What to work on
Your task is to restate word for word the line containing "and the middle-column dead space is gone." and each line that follows it in the listing, and only those.

Data to examine
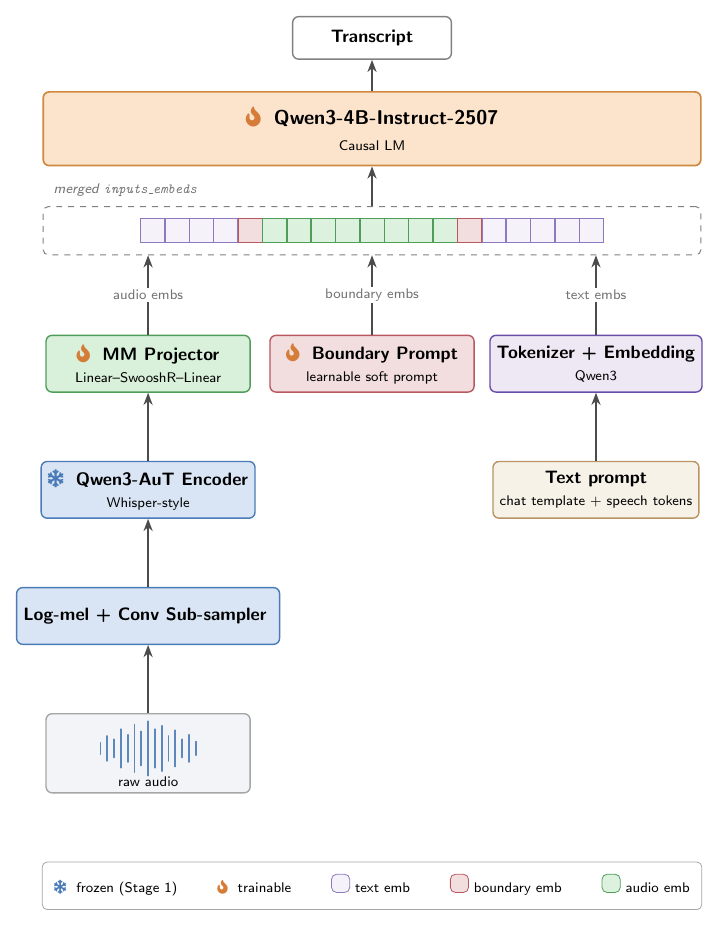
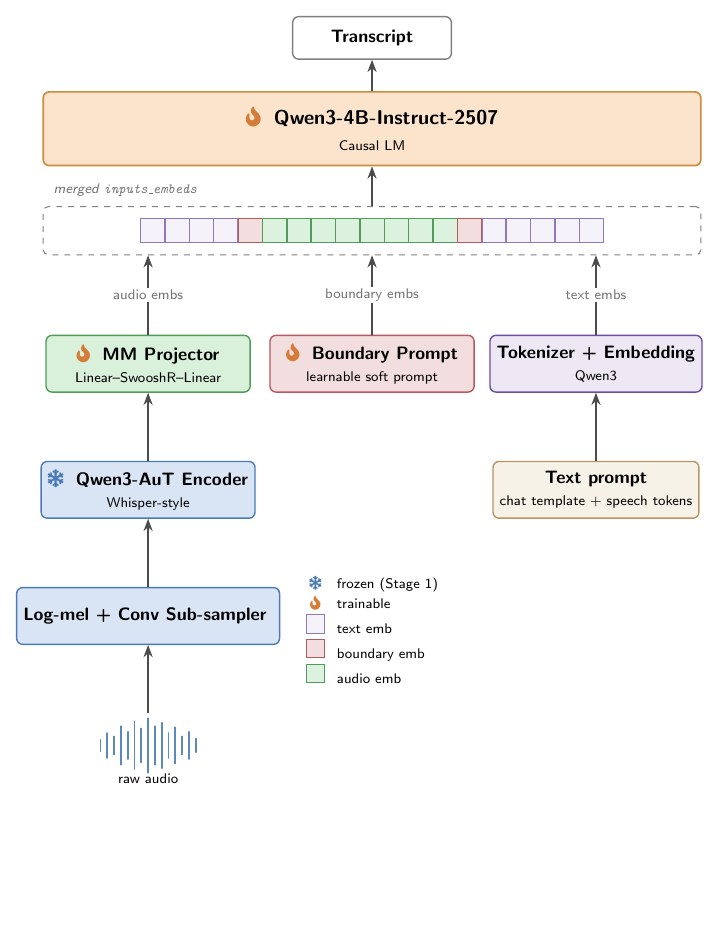
Before and after one commit to amphionspace/amphion-paperkit, a LaTeX figure (figures/architecture.tex): the whole page, the shorter picture padded with empty space. Compiled offline with pdfLaTeX.

Commit message:
refactor(figure): unbox waveform, move legend into the empty middle column
User feedback:
- The "raw audio" cell looked overweight inside a coloured rounded box
  while its neighbours are conceptual modules. Drop the box; the
  WaveformPictogram + a "raw audio" caption stand alone.
- The bottom-row tabular legend pushed the figure too tall and left a
  large empty space below the boundary prompt.

Changes:
- wave node: switch to draw=none, fill=none, inner sep=2pt so only
  the pictogram and caption show.
- legend: relocate to the empty middle column directly below the
  boundary prompt, rewrite as a borderless 2-column tabular (icon /
  label) with 5 stacked rows, Step-Audio 2 Fig.3 style.

Net effect: figure height drops from ~1094 px to ~949 px at 170 dpi,
and the middle-column dead space is gone.

Co-authored-by: Cursor <cursoragent@cursor.com>

```diff
--- a/figures/architecture.tex
+++ b/figures/architecture.tex
@@ -162,19 +164,20 @@
   };
   \draw[flow] (prompt) -- (embed);
 
-  % ====================== Bottom legend ================
-  \node[draw=black!35, rounded corners=2.5pt, inner sep=6pt,
-        line width=0.4pt, fill=white,
-        below=1.2cm of wave, anchor=north,
-        at={([xshift=0pt]wave.south -| 0,0)}] (legend) {%
+  % ====================== Compact legend (mid column) =========
+  % Placed in the otherwise empty middle column below the boundary
+  % prompt, in a Step-Audio 2 style vertical list, no border.
+  \node[draw=none, anchor=north, align=left, inner sep=0pt,
+        below=1.6cm of bound.south,
+        at={([xshift=\xM,yshift=-1.6cm]bound.south)}] (legend) {%
     \sffamily\scriptsize
-    \setlength{\tabcolsep}{10pt}%
-    \begin{tabular}{@{}lllll@{}}
-      \frozenIcon~~frozen (Stage 1) &
-      \fireIcon~~trainable &
-      \tikz\node[cellText, minimum width=0.32cm, minimum height=0.32cm]{};~text emb &
-      \tikz\node[cellBound, minimum width=0.32cm, minimum height=0.32cm]{};~boundary emb &
-      \tikz\node[cellAudio, minimum width=0.32cm, minimum height=0.32cm]{};~audio emb \\
+    \renewcommand{\arraystretch}{1.25}%
+    \begin{tabular}{@{}c@{\hspace{6pt}}l@{}}
+      \frozenIcon & frozen (Stage 1)\\
+      \fireIcon   & trainable\\
+      \tikz\node[cellText,  minimum width=0.32cm, minimum height=0.32cm]{}; & text emb\\
+      \tikz\node[cellBound, minimum width=0.32cm, minimum height=0.32cm]{}; & boundary emb\\
+      \tikz\node[cellAudio, minimum width=0.32cm, minimum height=0.32cm]{}; & audio emb\\
     \end{tabular}%
   };
 
```
Also changed, not shown: figures/architecture.pdf, figures/architecture.tex (4 more changed lines).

Expected answer
and the middle-column dead space is gone.

Co-authored-by: Cursor <cursoragent@cursor.com>

```diff
--- a/figures/architecture.tex
+++ b/figures/architecture.tex
@@ -162,19 +164,20 @@
   };
   \draw[flow] (prompt) -- (embed);
 
-  % ====================== Bottom legend ================
-  \node[draw=black!35, rounded corners=2.5pt, inner sep=6pt,
-        line width=0.4pt, fill=white,
-        below=1.2cm of wave, anchor=north,
-        at={([xshift=0pt]wave.south -| 0,0)}] (legend) {%
+  % ====================== Compact legend (mid column) =========
+  % Placed in the otherwise empty middle column below the boundary
+  % prompt, in a Step-Audio 2 style vertical list, no border.
+  \node[draw=none, anchor=north, align=left, inner sep=0pt,
+        below=1.6cm of bound.south,
+        at={([xshift=\xM,yshift=-1.6cm]bound.south)}] (legend) {%
     \sffamily\scriptsize
-    \setlength{\tabcolsep}{10pt}%
-    \begin{tabular}{@{}lllll@{}}
-      \frozenIcon~~frozen (Stage 1) &
-      \fireIcon~~trainable &
-      \tikz\node[cellText, minimum width=0.32cm, minimum height=0.32cm]{};~text emb &
-      \tikz\node[cellBound, minimum width=0.32cm, minimum height=0.32cm]{};~boundary emb &
-      \tikz\node[cellAudio, minimum width=0.32cm, minimum height=0.32cm]{};~audio emb \\
+    \renewcommand{\arraystretch}{1.25}%
+    \begin{tabular}{@{}c@{\hspace{6pt}}l@{}}
+      \frozenIcon & frozen (Stage 1)\\
+      \fireIcon   & trainable\\
+      \tikz\node[cellText,  minimum width=0.32cm, minimum height=0.32cm]{}; & text emb\\
+      \tikz\node[cellBound, minimum width=0.32cm, minimum height=0.32cm]{}; & boundary emb\\
+      \tikz\node[cellAudio, minimum width=0.32cm, minimum height=0.32cm]{}; & audio emb\\
     \end{tabular}%
   };
 
```
Also changed, not shown: figures/architecture.pdf, figures/architecture.tex (4 more changed lines).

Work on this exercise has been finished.